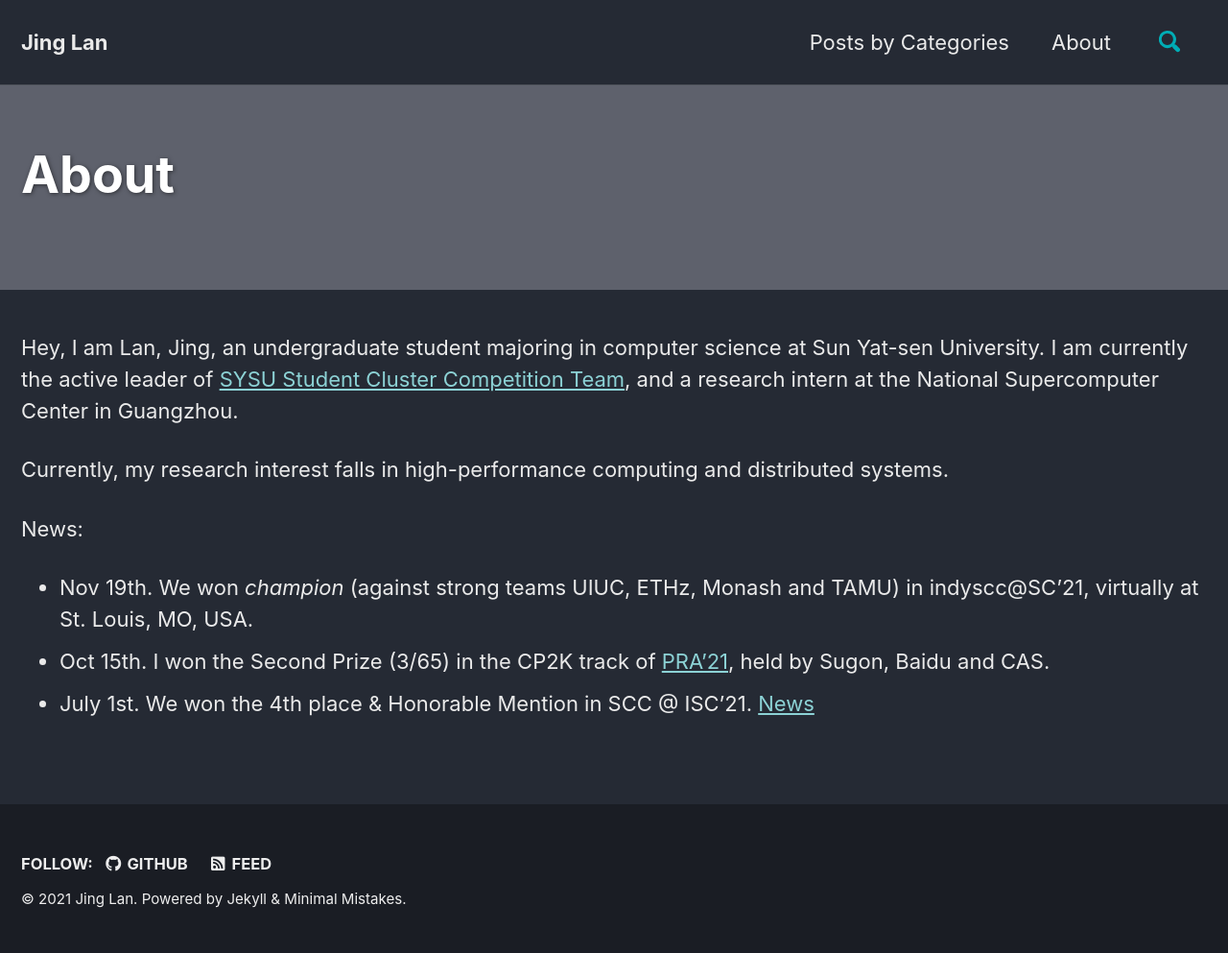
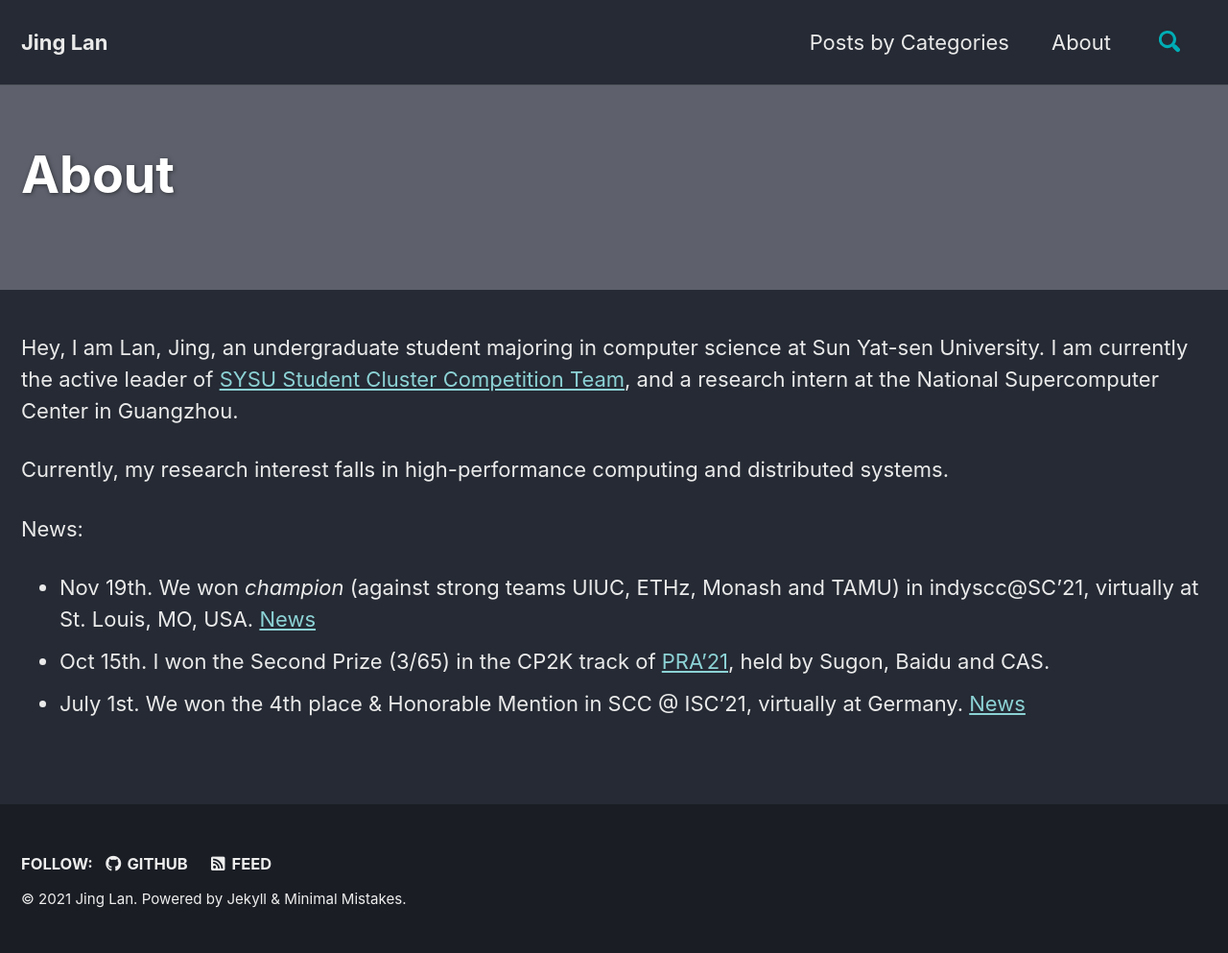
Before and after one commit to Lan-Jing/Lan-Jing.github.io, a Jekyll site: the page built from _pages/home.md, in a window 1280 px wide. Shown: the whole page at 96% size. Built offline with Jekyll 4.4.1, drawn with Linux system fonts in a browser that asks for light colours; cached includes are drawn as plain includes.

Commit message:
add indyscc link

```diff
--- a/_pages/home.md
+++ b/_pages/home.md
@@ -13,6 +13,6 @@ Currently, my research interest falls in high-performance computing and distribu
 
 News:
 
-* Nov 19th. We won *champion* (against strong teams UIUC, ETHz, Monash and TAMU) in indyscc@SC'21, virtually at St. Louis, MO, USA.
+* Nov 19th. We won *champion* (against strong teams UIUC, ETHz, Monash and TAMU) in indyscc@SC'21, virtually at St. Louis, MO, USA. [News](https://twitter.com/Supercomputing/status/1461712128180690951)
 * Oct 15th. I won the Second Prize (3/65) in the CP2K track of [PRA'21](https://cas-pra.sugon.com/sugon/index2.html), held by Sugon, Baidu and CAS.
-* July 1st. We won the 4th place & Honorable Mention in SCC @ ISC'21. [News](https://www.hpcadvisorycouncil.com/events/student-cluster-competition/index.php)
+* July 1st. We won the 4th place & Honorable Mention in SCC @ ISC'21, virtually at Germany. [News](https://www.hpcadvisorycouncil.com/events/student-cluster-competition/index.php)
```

_ _ _ _

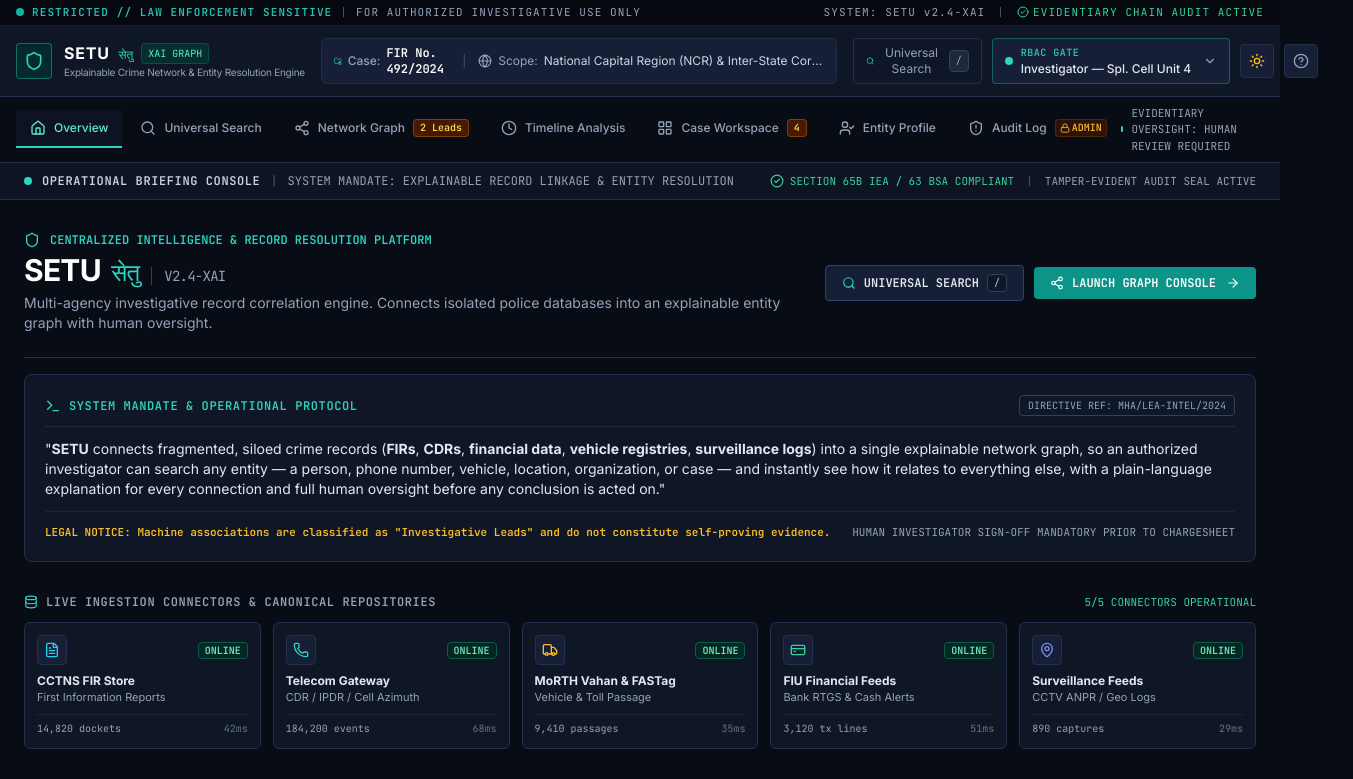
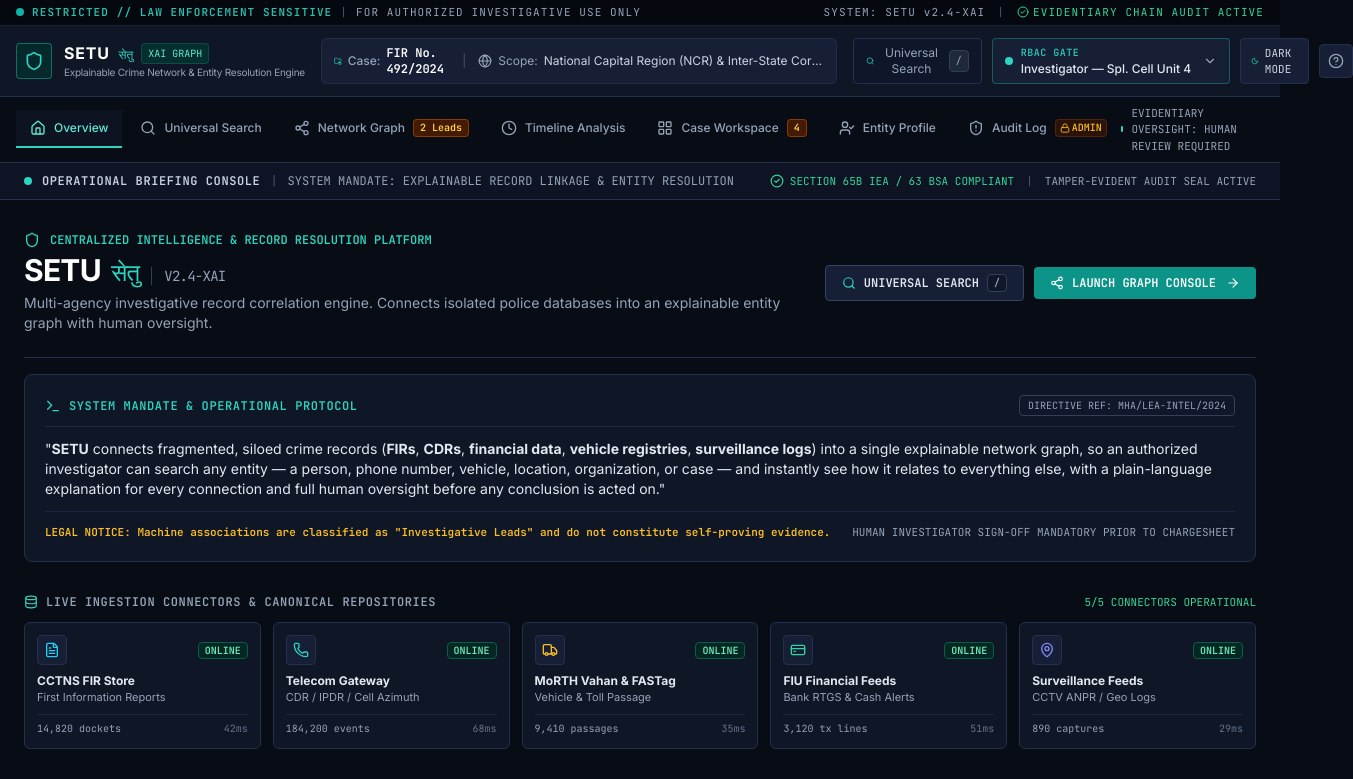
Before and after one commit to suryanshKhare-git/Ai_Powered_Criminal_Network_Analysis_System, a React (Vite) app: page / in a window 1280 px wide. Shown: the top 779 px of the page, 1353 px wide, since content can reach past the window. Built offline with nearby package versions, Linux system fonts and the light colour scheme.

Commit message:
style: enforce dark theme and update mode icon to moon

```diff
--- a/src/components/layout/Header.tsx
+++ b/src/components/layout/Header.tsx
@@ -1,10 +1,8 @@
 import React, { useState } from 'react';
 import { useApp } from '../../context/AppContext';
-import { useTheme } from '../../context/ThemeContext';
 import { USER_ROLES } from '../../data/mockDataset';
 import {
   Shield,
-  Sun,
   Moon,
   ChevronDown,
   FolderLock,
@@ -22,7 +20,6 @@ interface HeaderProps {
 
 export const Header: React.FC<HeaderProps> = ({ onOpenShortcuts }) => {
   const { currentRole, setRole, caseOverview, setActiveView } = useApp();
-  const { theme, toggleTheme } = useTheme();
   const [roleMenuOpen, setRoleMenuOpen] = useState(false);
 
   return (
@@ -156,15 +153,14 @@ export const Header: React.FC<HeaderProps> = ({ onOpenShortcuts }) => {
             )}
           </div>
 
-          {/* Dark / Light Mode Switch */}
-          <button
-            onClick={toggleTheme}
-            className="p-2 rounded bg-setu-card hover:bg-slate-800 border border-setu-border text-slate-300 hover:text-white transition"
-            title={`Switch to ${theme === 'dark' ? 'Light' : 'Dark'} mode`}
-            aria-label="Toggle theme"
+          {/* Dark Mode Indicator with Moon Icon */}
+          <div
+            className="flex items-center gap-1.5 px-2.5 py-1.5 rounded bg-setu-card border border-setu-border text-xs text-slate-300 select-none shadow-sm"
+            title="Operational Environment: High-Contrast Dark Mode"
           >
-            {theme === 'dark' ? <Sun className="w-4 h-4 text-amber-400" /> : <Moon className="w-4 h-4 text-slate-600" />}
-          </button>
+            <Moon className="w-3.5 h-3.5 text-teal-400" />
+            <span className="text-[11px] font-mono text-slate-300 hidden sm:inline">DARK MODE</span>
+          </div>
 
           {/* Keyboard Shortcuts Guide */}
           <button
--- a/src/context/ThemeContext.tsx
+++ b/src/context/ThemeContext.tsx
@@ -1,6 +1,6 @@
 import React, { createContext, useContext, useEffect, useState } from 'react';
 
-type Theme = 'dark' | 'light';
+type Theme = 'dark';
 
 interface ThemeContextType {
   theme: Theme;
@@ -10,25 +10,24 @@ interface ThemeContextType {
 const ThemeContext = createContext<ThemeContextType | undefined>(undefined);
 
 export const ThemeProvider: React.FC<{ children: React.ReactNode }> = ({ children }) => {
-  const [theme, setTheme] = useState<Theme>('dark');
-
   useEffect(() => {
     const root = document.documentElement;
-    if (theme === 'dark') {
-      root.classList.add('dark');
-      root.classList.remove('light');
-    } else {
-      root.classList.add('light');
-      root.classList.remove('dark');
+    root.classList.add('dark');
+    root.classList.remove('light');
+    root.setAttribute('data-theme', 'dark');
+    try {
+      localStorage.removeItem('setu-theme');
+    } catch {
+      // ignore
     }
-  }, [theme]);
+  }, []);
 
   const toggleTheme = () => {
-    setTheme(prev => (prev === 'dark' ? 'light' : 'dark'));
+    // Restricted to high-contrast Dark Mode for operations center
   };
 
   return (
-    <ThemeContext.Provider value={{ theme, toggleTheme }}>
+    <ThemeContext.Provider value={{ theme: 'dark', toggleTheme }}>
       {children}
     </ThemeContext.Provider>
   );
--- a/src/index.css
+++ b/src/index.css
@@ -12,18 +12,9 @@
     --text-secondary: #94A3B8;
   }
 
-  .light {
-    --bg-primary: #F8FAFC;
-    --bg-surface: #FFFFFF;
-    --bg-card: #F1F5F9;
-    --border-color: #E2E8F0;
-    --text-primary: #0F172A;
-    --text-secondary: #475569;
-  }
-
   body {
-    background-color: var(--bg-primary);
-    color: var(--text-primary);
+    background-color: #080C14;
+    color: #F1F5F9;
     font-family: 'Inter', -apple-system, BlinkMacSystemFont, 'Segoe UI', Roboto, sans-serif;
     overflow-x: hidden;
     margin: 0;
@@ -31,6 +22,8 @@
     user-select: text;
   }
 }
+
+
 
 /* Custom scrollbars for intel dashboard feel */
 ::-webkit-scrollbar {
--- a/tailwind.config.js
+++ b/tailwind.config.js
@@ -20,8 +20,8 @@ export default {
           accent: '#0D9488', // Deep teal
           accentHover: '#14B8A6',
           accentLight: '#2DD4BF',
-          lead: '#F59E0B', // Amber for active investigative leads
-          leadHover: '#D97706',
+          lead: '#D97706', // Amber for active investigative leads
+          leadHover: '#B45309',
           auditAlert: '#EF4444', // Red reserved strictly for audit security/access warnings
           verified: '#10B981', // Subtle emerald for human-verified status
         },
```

_ _ _ _

Search the records for the word "const". Copy each line where it appears.

# EXERCISE ANSWER
 export const Header: React.FC<HeaderProps> = ({ onOpenShortcuts }) => {
   const { currentRole, setRole, caseOverview, setActiveView } = useApp();
-  const { theme, toggleTheme } = useTheme();
   const [roleMenuOpen, setRoleMenuOpen] = useState(false);
@@ -156,15 +153,14 @@ export const Header: React.FC<HeaderProps> = ({ onOpenShortcuts }) => {
 const ThemeContext = createContext<ThemeContextType | undefined>(undefined);
 export const ThemeProvider: React.FC<{ children: React.ReactNode }> = ({ children }) => {
-  const [theme, setTheme] = useState<Theme>('dark');
     const root = document.documentElement;
   const toggleTheme = () => {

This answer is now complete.